Connecting state and local government leaders
Mayors are embarking on a new, more upbeat, relationship with the White House after four often contentious years.
Back in January 2018, about a year into Donald Trump’s presidential term, dozens of mayors, gathered in Washington, D.C. at the start of their annual winter meeting, were blindsided by a Justice Department announcement threatening legal action against about 20 states and localities over immigration enforcement.
A press conference where the mayors planned to talk about the need for infrastructure investment was instead overshadowed by the news out of DOJ. The events that day reflected the tension and combativeness that came to define the White House’s relationship with some of the nation’s largest cities, and their mayors, during Trump’s tenure.
“We would go about and do our things and then hopefully the federal government would do no harm to what we were doing,” said Louisville, Kentucky Mayor Greg Fischer, the current president of the U.S. Conference of Mayors. “It was obviously very contentious at times.”
But with President Biden’s inauguration on Jan. 20, this dynamic took a sharp turn.
“It’s like going from an acrimonious relationship where you were not involved or appreciated to one that’s more of a high-performance relationship where everybody’s at the table and it’s the best ideas that are important, it doesn’t matter where they come from,” Fischer told Route Fifty last week. He spoke as the mayors’ conference held its latest winter meeting—online because of the coronavirus.
“It just takes out the negative energy,” he added. “It’s very refreshing."
When Trump took office in 2017, some of his administration’s earliest priorities put him quickly at odds with mayors and other local leaders. He proposed a budget that slashed—or took a “meat ax” to, as one official put it—grants and other programs cities depend on.
And Trump, a New York City native, repeatedly railed against cities as ominous, crime-ridden places, run by Democrats who didn’t share the same values as his core supporters. “A disgusting, rat and rodent infested mess” and a “very dangerous & filthy place,” he tweeted about parts of Baltimore in 2019, as he lashed out at one of his critics in Congress.
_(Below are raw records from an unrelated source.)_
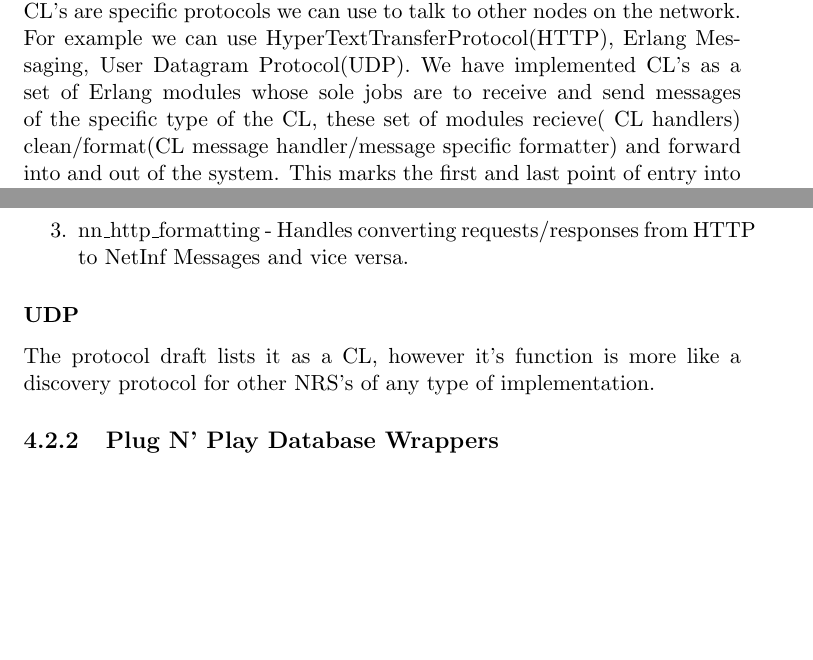
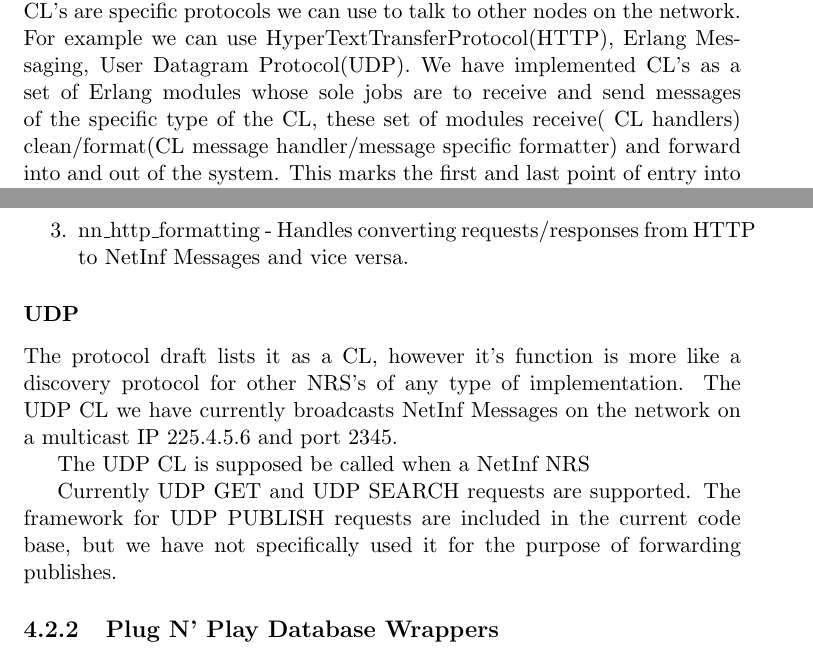
Before and after one commit to harodani/reports, a LaTeX document (ProjectCS2012_ProductReport.tex): two parts of pages 8 and 9 of 17, joined at a grey line, cut so that both start at the same text, the shorter picture padded with empty space. Compiled offline with pdfLaTeX.

Commit message:
fixing up UDP stuff

```diff
--- a/ProjectCS2012_ProductReport.tex
+++ b/ProjectCS2012_ProductReport.tex
@@ -59,7 +59,7 @@ The final of the deliverables from the backend team. The client asked for a proo
 
 \subsection {Convergence Layers}
 
-The NetInf NRS protocol introduces the concept of Convergence Layers(CL). CL's are specific protocols we can use to talk to other nodes on the network. For example we can use HyperTextTransferProtocol(HTTP), Erlang Messaging, User Datagram Protocol(UDP). We have implemented CL's as a set of Erlang modules whose sole jobs are to receive and send messages of the specific type of the CL, these set of modules  recieve( CL handlers) clean/format(CL message handler/message specific formatter) and forward into and out of the system. This marks the first and last point of entry into our system and our first line of fault-tolerance.
+The NetInf NRS protocol introduces the concept of Convergence Layers(CL). CL's are specific protocols we can use to talk to other nodes on the network. For example we can use HyperTextTransferProtocol(HTTP), Erlang Messaging, User Datagram Protocol(UDP). We have implemented CL's as a set of Erlang modules whose sole jobs are to receive and send messages of the specific type of the CL, these set of modules  receive( CL handlers) clean/format(CL message handler/message specific formatter) and forward into and out of the system. This marks the first and last point of entry into our system and our first line of fault-tolerance.
 
 \subsubsection{HTTP}
 
@@ -74,7 +74,11 @@ The NetInf protocol draft discusses using HTTP as a primary layer of communicati
 
 \subsubsection{UDP}
 
-The protocol draft lists it as a CL, however it's function is more like a discovery protocol for other NRS's of any type of implementation.
+The protocol draft lists it as a CL, however it's function is more like a discovery protocol for other NRS's of any type of implementation. The UDP CL we have currently broadcasts NetInf Messages on the network on a multicast IP 225.4.5.6 and port 2345.
+
+The UDP CL is supposed be called when a NetInf NRS
+
+Currently UDP GET and UDP SEARCH requests are supported. The framework for UDP PUBLISH requests are included in the current code base, but we have not specifically used it for the purpose of forwarding publishes.
 
 
 \subsection {Plug N' Play Database Wrappers}
```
The promise of an infrastructure package dangled, alluringly, for city leaders as an area where they might’ve struck common ground with the Trump White House. But it never came to be.
Then this past year, with states and localities in the thick of the pandemic, the Trump administration sought to label certain cities where protests over police brutality were taking place as “anarchist jurisdictions,” and threatened to withhold federal grant money from them.
The move was reminiscent of the earlier sparring over immigration and a reminder of the former president’s appetite for conflict, rather than cooperation with Democratic-led cities—even at a time when they were dealing with a historic disease outbreak, an economic downturn and unrest brought on by a national reckoning over racial justice.
It’s these sorts of episodes that many of the nation’s mayors are now eager and relieved to leave behind as Biden’s term gets underway.
The pandemic, which has left over 400,000 Americans dead, badly damaged parts of the economy and strained many cities’ finances, means that the new administration and mayors are not embarking down an easy path as they try to work together.
But Biden did send a strong signal of support for local leaders when, as part of the coronavirus recovery plan he unveiled this month, he called for $350 billion to help state, local and territorial governments. Securing aid like this has been a major priority for local governments, especially smaller ones that didn’t receive direct relief from earlier packages.
Whether the president’s aid plan can win approval in Congress is still unclear, even with Democrats now holding a narrow majority on Capitol Hill.
In the meantime, lines of communication are open between mayors and the new administration. “We were one of the first groups that he met with back in November so we could share our challenges,” Fischer said. The Conference of Mayors for its part has served as a consolidated, nonpartisan voice for its members as they interact with the White House, he added.
“It’s been like a team, from day one,” he said of the mayors’ work with the Biden administration. “No drama.” Fischer went on to say that White House intergovernmental affairs chief Julie Chavez Rodriguez has done a “fabulous job” so far working with the Conference.
Biden also tapped two people with mayoral credentials for cabinet level posts—Pete Buttigieg of South Bend, Indiana as Transportation Secretary and Boston’s Marty Walsh as Labor Secretary. Fischer said they’ll provide potential connections between the new administration and local leaders and would also be able to bring a city official’s perspective to their new federal jobs.
The pandemic and securing the additional federal aid are top-line priorities for the Conference currently. But the group also wants to work with the Biden administration on racial equity and climate policy, Fischer said. Many cities are facing gun violence problems as well, he added.
“Mayors have been in the trenches on all of these issues and we’re really glad to see the help coming from the federal government,” Fischer said. “It’s been a real change and it’s been great.”
Bill Lucia is a senior reporter for Route Fifty and is based in Olympia, Washington.